Pyeongchang Games 'killing' equipment rental business, say owners

PYEONGCHANG, South Korea (Reuters) - Visitors coming to Phoenix Snow Park for the Winter Olympics’ freestyle skiing and snowboarding events are being stopped in their tracks by a jarring red banner that marks the front lines in a battle between local business owners and Games organizers.

“2018 Pyeongchang Olympics kill us! Keep our right to live!”

The banner, written in both English and Korean, greets visitors at the entrance to the venue while another is draped across the front of dozens of shuttered ski and snowboard rental shops on the road leading to the park.

The shops are closed because the slopes have been off limits to the public since Jan. 22 when the Olympics took over the site. The nearby equipment rental outlets have been hit hard by the loss of ski and snowboard revenues and the mountain will not reopen for public use until next season.

The shop owners say they have received no compensation for the loss of business and many workers are now without a job during the usually profitable winter months.

“There are no customers even if I have the shop open. All business is stopped,” said Bae Sang-beom, who has run a ski rental shop in Pyeongchang for seven years.
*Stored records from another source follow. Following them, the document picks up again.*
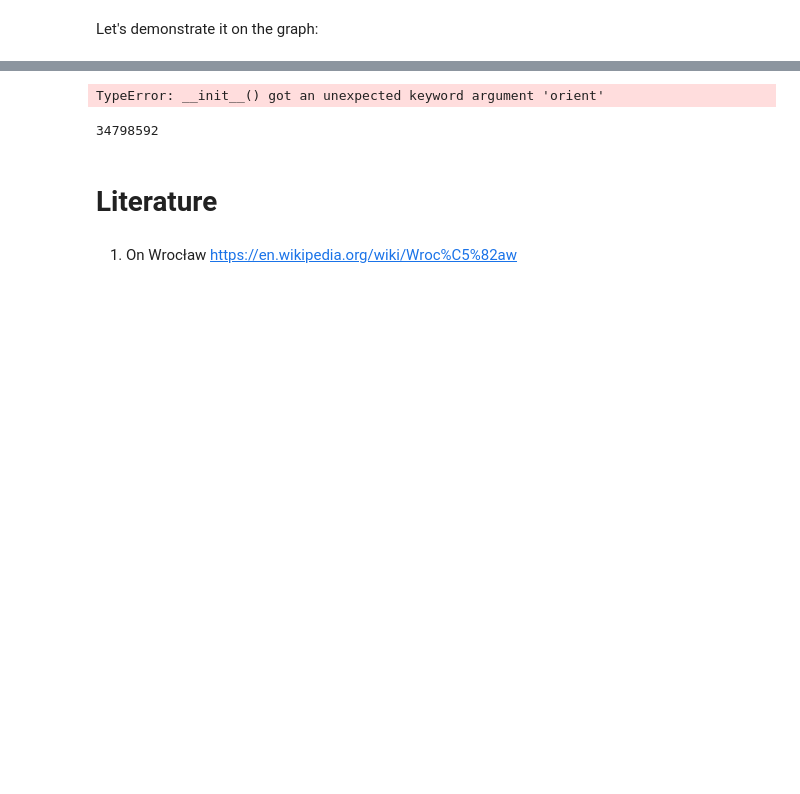
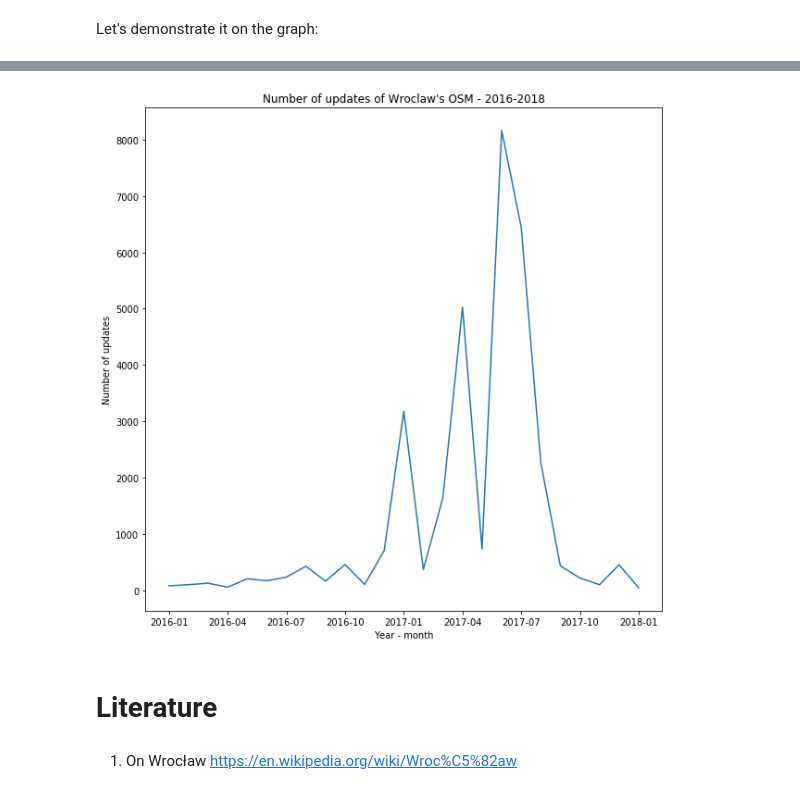
Before and after one commit to ArturTan/Data_Wrangling, a Jupyter notebook: Wrangle OpenStreetMap Data.ipynb, the cells around one changed output, grey strips where cells are left out. Saved outputs shown, nothing was run; the diff lists cells and outputs as text; code cells hidden in the pictures; blank space fills up the shorter version.

```diff
--- a/Wrangle OpenStreetMap Data.ipynb
+++ b/Wrangle OpenStreetMap Data.ipynb
@@ -408,21 +412,16 @@ years = data.fetchall()
 # %%
 plt.rcParams["figure.figsize"] = [10,10]
-last_year = pd.DataFrame({"Month": years.keys()(years), orient="index")
-last_year.columns = ["Month", "Count"]
+last_year = pd.DataFrame({"Month": [i[0] for i in years], "Count": [i[1] for i in years]})
 x=[i for i in range(len(last_year["Month"]))]
 plt.plot(x, last_year["Count"])
 plt.xticks([i for i in range(len(last_year["Month"])) if not i%3],
             [i for num, i in enumerate(last_year["Month"]) if not num%3])
 plt.xlabel("Year - month")
 plt.ylabel("Number of updates")
 plt.title("Number of updates of Wroclaw's OSM - 2016-2018")
 plt.show()
 # %% [output]
-TypeError: __init__() got an unexpected keyword argument 'orient'
+[figure, added]
-# %%
-os.path.getsize("test.db")
-# %% [output]
-34798592
 # %% [markdown]
 # Literature
 # %% [markdown]
```
Also changed, not shown: parts of 19 cells of this notebook, 5 other files.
“The government and Olympic organizers should have come up with ways to avoid this situation before the Olympics began but they didn’t.”

Bae and other shop owners gather each day in a tent opposite the snow park to protest their treatment. They say they have had no dialogue with anyone from the Games organizing committee (POCOG) nor the local government.

“We really want to talk with the Olympic organizers, Gangwon Province and the sports ministry but it hasn’t happened,” said Bae. “They should have a dialogue with us so that we could listen to their solutions but there has been nothing so far.

“Regarding the issue of compensation, we should meet first and talk.”


POCOG said they were aware of the protests and that the local Gangwon government was speaking with the protesters about the issue of compensation.

“As for us, we’re working with venue owners on hosting the competitions for the Games and ... our president has said several times that this has been communicated between the people that are protesting and also Gangwon province,” POCOG spokeswoman Nancy Park said on Tuesday.

“So they are communicating and we’re getting updates on communication but we do know that it is being taking care of by the province.”

Some shop owners have tried to adapt to the situation by serving food to Olympic fans and members of the media, offering burgers and steaming bowls of soup at makeshift tables surrounded by unused ski equipment in what owners are terming “food zones”.

Lim Jae-yong has converted his rental shop into a space for people to eat. Customers can buy pizza and fried chicken at his friend’s stall and then sit down to eat at tables set up in Lim’s shop.

“Foreign visitors are coming here to watch the Olympics,” said Lim. “Owners of restaurants and accommodation have received financial support from the government, some millions of won, others tens of millions of won, depending on the size of their business,” said Lim.

“However, we’ve got nothing. Foreigners are not visiting our shops.”

Some of the visitors eating at the improvised restaurants said they were disappointed to learn that they cannot ski on the unused slopes next to the runs reserved for Olympic events.

“It seems like a huge bummer,” said American Brian Walker, who is in Pyeongchang to watch his girlfriend compete at the Games. “I was planning to come and ski while watching the Olympics but then seeing nothing was open was really just sad.”

Editing by Peter Rutherford